Monday, March 23, 2009

"He has mapped the coordinates of the city firmly in his mind," or, Pickwick Week continues!

{Photos by rocketlass.}

One of the most interesting aspects of The Pickwick Papers, for a reader who comes to it with the whole of Dickens before him, is the bits of later Dickens that we see in this, his earliest extended production. An interpolated tale of a heartless sexton, for example, is a first assay of the idea that would blossom into A Christmas Carol, while Mr. Pickwick's sojourn in the Fleet Prison offers the first real hint that Dickens's agenda might extend beyond entertainment.

But what I find most fascinating is how attuned Dickens already is to the reality of the city--and how its bustle and excitement are markers of its most salient characteristic, constant change.

Here, in the opening of Chapter 10, he reflects on the losses necessarily entailed by that change:
There are in London several old inns, once the head quarters of celebrated coaches in the days when coaches performed their journeys in a graver and more solemn manner than they do in these times; but which have now degenerated into little more than the abiding and booking places of country wagons.
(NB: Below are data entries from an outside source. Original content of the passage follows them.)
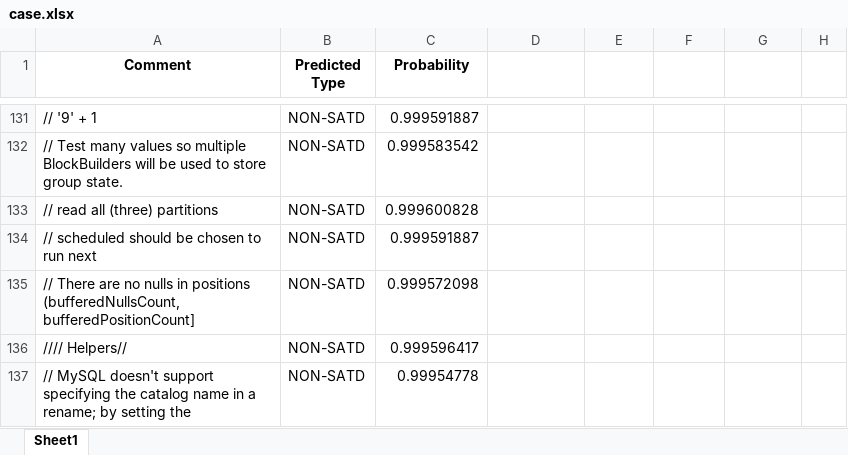
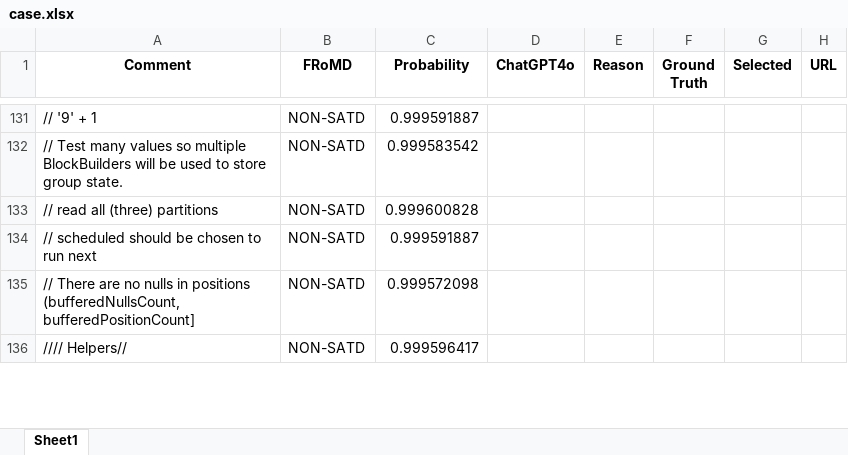
Before and after one commit to HduDBSI/FRoM, an Excel workbook: case.xlsx, sheet Sheet1, drawn as a sheet; only a part is shown, gaps mark what is left out; values as stored, in another font and other column widths than the file's, no borders; removed rows and columns are numbered as before the commit, all else as after; the diff covers the shown part only; the diff names each change by its address in the sheet, - before the commit and + after, or states it on an @@ line.

Commit message:
Add files via upload

```diff
--- a/case.xlsx (sheet Sheet1)
+++ b/case.xlsx (sheet Sheet1)
-B1: Predicted Type
+B1: FRoMD
-D1: (empty)
+D1: ChatGPT4o
-E1: (empty)
+E1: Reason
-F1: (empty)
+F1: Ground Truth
-G1: (empty)
+G1: Selected
-H1: (empty)
+H1: URL
-row 137: // MySQL doesn't support specifying the catalog name in a rename; by setting the | NON-SATD | 0.99954778
```
Also changed, not shown: 7 added rows, 6 removed rows and 165 edited cells elsewhere in this sheet.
The reader would look in vain for any of these ancient hostelries, among the Golden Crosses and Bulls and Mouths, which rear their stately fronts in the improved streets of London. If he would light upon any of these old places, he must direct his steps to the obscurer quarters of the town; and there in some scluded nooks he will find several, still standing with a kind of gloomy sturdiness, amidst the modern innovations which surround them.
The nostalgia seems awfully rich for a twenty-four-year-old, who could not have known the coaching inns for long (though now that I think about it, I suppose I tended more towards unearned nostalgia at that age than Ido these days--I hope!).

As Robert Alter notes in Imagined Cities: Urban Experience and the Language of the Novel (2005), from which the title of this post is taken, Dickens
was, as many testimonies by his contemporaries suggest, a passionate Londoner. All his life, he loved exploring London's nooks and crannies, usually on foot, undeterred by the filth and stench and threat of disease of its slums, and he could amaze his friends with his minute knowledge of its most obscure neighborhoods and byways.
But what lover of the secret and obscure areas of a city, no matter how much he understands that their prized obscurity is a result of their obsolescence, doesn't at the same time risk falling victim to nostalgia, hating the change whose earlier expression resulted in the very places whose eventual loss he stands ready to deplore?

For even as Dickens grasped, as well as any other novelist before or since, the incredible generative powers of the city--the possibilities of serendipity, boundary-crossing, and surprise among them--he railed against its disruptions and destructions. Pickwick is a novel of coaches and relative quiet, even in its London scenes; by the time of Dombey and Son, we are in the railroad era, when whole neighborhoods are being destroyed, and whole ways of life with them. I don't really mean to find fault with Dickens here--the coming of the railroads does seem to have been truly horrible, whatever its overall benefits. It's more that I'm surprised at his awareness already, at such a young age, that he is in the midst of perpetual change, and that one of his duties as a novelist will be to take note and preserve. At his best, his response to that is righteous anger; at his worst, it's cloying sentiment.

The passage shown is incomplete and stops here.